▸ **Task goal**:
Please write out all the entries exactly, without the pictures.

(Before-and-after change data)
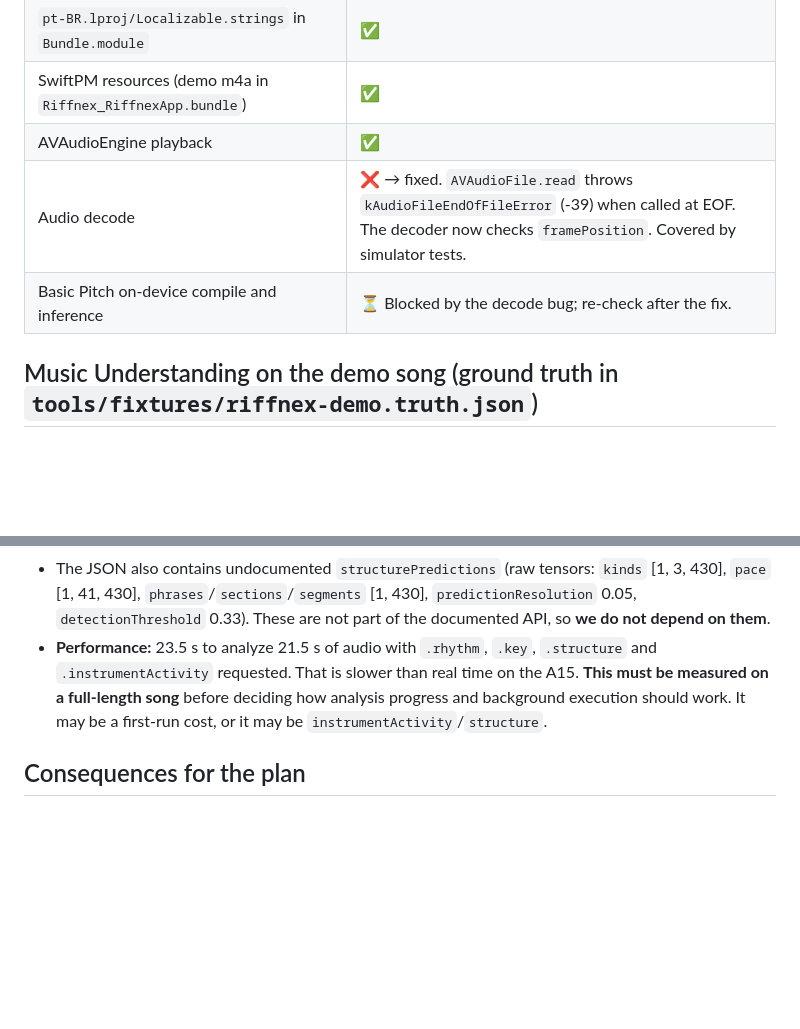
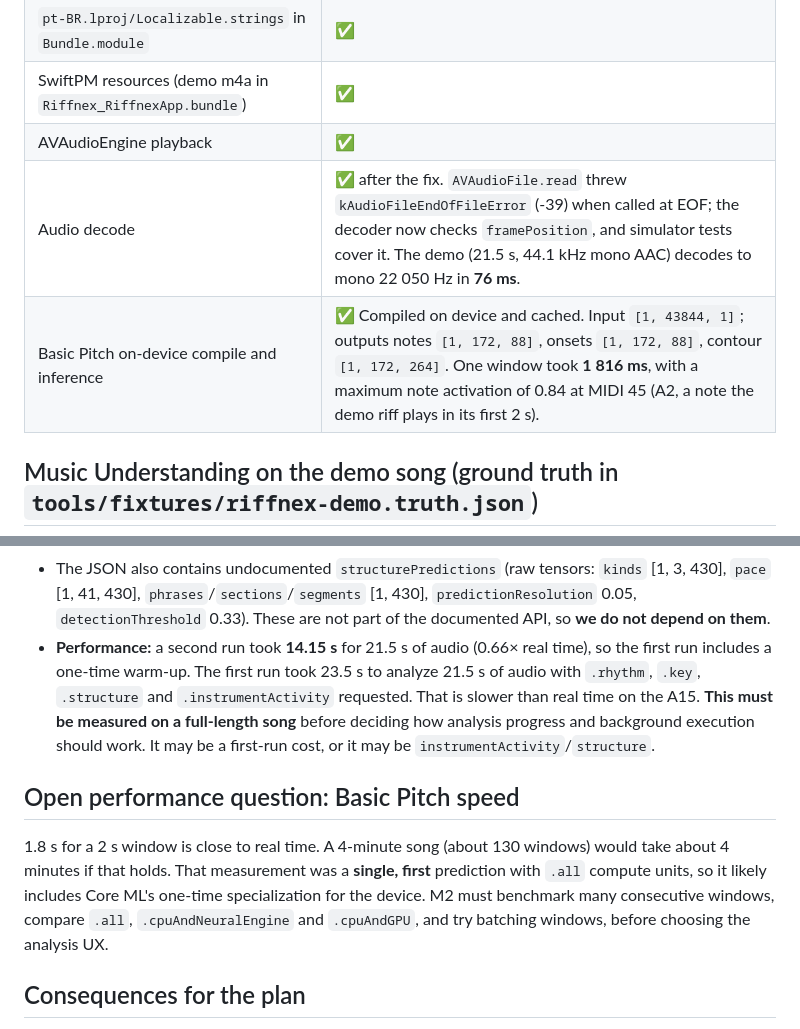
Before and after one commit to thiagomendes/riffnex, a Markdown page: docs/m0-findings.md, 2 parts joined by grey strips. Drawn GitHub-style; blank space fills up the shorter version.

Commit message:
docs: record on-device decode, Basic Pitch and Music Understanding timings
Co-Authored-By: Claude Opus 5.5 <noreply@anthropic.com>
Claude-Session: https://claude.ai/code/session_01CiuUfP96FeLJTEcgFiv68X

```diff
--- a/docs/m0-findings.md
+++ b/docs/m0-findings.md
@@ -14,8 +14,8 @@
 | `pt-BR.lproj/Localizable.strings` in `Bundle.module` | ✅ |
 | SwiftPM resources (demo m4a in `Riffnex_RiffnexApp.bundle`) | ✅ |
 | AVAudioEngine playback | ✅ |
-| Audio decode | ❌ → fixed. `AVAudioFile.read` throws `kAudioFileEndOfFileError` (-39) when called at EOF. The decoder now checks `framePosition`. Covered by simulator tests. |
-| Basic Pitch on-device compile and inference | ⏳ Blocked by the decode bug; re-check after the fix. |
+| Audio decode | ✅ after the fix. `AVAudioFile.read` threw `kAudioFileEndOfFileError` (-39) when called at EOF; the decoder now checks `framePosition`, and simulator tests cover it. The demo (21.5 s, 44.1 kHz mono AAC) decodes to mono 22 050 Hz in **76 ms**. |
+| Basic Pitch on-device compile and inference | ✅ Compiled on device and cached. Input `[1, 43844, 1]`; outputs notes `[1, 172, 88]`, onsets `[1, 172, 88]`, contour `[1, 172, 264]`. One window took **1 816 ms**, with a maximum note activation of 0.84 at MIDI 45 (A2, a note the demo riff plays in its first 2 s). |
 
 ## Music Understanding on the demo song (ground truth in `tools/fixtures/riffnex-demo.truth.json`)
 
@@ -32,7 +32,11 @@
 - `instrumentActivity.activity` has exactly four classes: **`bass`, `drum`, `vocal`, `other`**. **There is no guitar class**, so guitar falls under `other`. Values come every 0.05 s (2 205 samples at 44.1 kHz). `instrumentActivity.ranges` gives the active spans per class.
 - No confidence values are exposed for tempo, key or structure. This matches the documentation.
 - The JSON also contains undocumented `structurePredictions` (raw tensors: `kinds` [1, 3, 430], `pace` [1, 41, 430], `phrases`/`sections`/`segments` [1, 430], `predictionResolution` 0.05, `detectionThreshold` 0.33). These are not part of the documented API, so **we do not depend on them**.
-- **Performance:** 23.5 s to analyze 21.5 s of audio with `.rhythm`, `.key`, `.structure` and `.instrumentActivity` requested. That is slower than real time on the A15. **This must be measured on a full-length song** before deciding how analysis progress and background execution should work. It may be a first-run cost, or it may be `instrumentActivity`/`structure`.
+- **Performance:** a second run took **14.15 s** for 21.5 s of audio (0.66× real time), so the first run includes a one-time warm-up. The first run took 23.5 s to analyze 21.5 s of audio with `.rhythm`, `.key`, `.structure` and `.instrumentActivity` requested. That is slower than real time on the A15. **This must be measured on a full-length song** before deciding how analysis progress and background execution should work. It may be a first-run cost, or it may be `instrumentActivity`/`structure`.
+
+## Open performance question: Basic Pitch speed
+
+1.8 s for a 2 s window is close to real time. A 4-minute song (about 130 windows) would take about 4 minutes if that holds. That measurement was a **single, first** prediction with `.all` compute units, so it likely includes Core ML's one-time specialization for the device. M2 must benchmark many consecutive windows, compare `.all`, `.cpuAndNeuralEngine` and `.cpuAndGPU`, and try batching windows, before choosing the analysis UX.
 
 ## Consequences for the plan
 
```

▸ **Finished task**:
Before and after one commit to thiagomendes/riffnex, a Markdown page: docs/m0-findings.md, 2 parts joined by grey strips. Drawn GitHub-style; blank space fills up the shorter version.

Commit message:
docs: record on-device decode, Basic Pitch and Music Understanding timings
Co-Authored-By: Claude Opus 5.5 <noreply@anthropic.com>
Claude-Session: https://claude.ai/code/session_01CiuUfP96FeLJTEcgFiv68X

```diff
--- a/docs/m0-findings.md
+++ b/docs/m0-findings.md
@@ -14,8 +14,8 @@
 | `pt-BR.lproj/Localizable.strings` in `Bundle.module` | ✅ |
 | SwiftPM resources (demo m4a in `Riffnex_RiffnexApp.bundle`) | ✅ |
 | AVAudioEngine playback | ✅ |
-| Audio decode | ❌ → fixed. `AVAudioFile.read` throws `kAudioFileEndOfFileError` (-39) when called at EOF. The decoder now checks `framePosition`. Covered by simulator tests. |
-| Basic Pitch on-device compile and inference | ⏳ Blocked by the decode bug; re-check after the fix. |
+| Audio decode | ✅ after the fix. `AVAudioFile.read` threw `kAudioFileEndOfFileError` (-39) when called at EOF; the decoder now checks `framePosition`, and simulator tests cover it. The demo (21.5 s, 44.1 kHz mono AAC) decodes to mono 22 050 Hz in **76 ms**. |
+| Basic Pitch on-device compile and inference | ✅ Compiled on device and cached. Input `[1, 43844, 1]`; outputs notes `[1, 172, 88]`, onsets `[1, 172, 88]`, contour `[1, 172, 264]`. One window took **1 816 ms**, with a maximum note activation of 0.84 at MIDI 45 (A2, a note the demo riff plays in its first 2 s). |
 
 ## Music Understanding on the demo song (ground truth in `tools/fixtures/riffnex-demo.truth.json`)
 
@@ -32,7 +32,11 @@
 - `instrumentActivity.activity` has exactly four classes: **`bass`, `drum`, `vocal`, `other`**. **There is no guitar class**, so guitar falls under `other`. Values come every 0.05 s (2 205 samples at 44.1 kHz). `instrumentActivity.ranges` gives the active spans per class.
 - No confidence values are exposed for tempo, key or structure. This matches the documentation.
 - The JSON also contains undocumented `structurePredictions` (raw tensors: `kinds` [1, 3, 430], `pace` [1, 41, 430], `phrases`/`sections`/`segments` [1, 430], `predictionResolution` 0.05, `detectionThreshold` 0.33). These are not part of the documented API, so **we do not depend on them**.
-- **Performance:** 23.5 s to analyze 21.5 s of audio with `.rhythm`, `.key`, `.structure` and `.instrumentActivity` requested. That is slower than real time on the A15. **This must be measured on a full-length song** before deciding how analysis progress and background execution should work. It may be a first-run cost, or it may be `instrumentActivity`/`structure`.
+- **Performance:** a second run took **14.15 s** for 21.5 s of audio (0.66× real time), so the first run includes a one-time warm-up. The first run took 23.5 s to analyze 21.5 s of audio with `.rhythm`, `.key`, `.structure` and `.instrumentActivity` requested. That is slower than real time on the A15. **This must be measured on a full-length song** before deciding how analysis progress and background execution should work. It may be a first-run cost, or it may be `instrumentActivity`/`structure`.
+
+## Open performance question: Basic Pitch speed
+
+1.8 s for a 2 s window is close to real time. A 4-minute song (about 130 windows) would take about 4 minutes if that holds. That measurement was a **single, first** prediction with `.all` compute units, so it likely includes Core ML's one-time specialization for the device. M2 must benchmark many consecutive windows, compare `.all`, `.cpuAndNeuralEngine` and `.cpuAndGPU`, and try batching windows, before choosing the analysis UX.
 
 ## Consequences for the plan
 
```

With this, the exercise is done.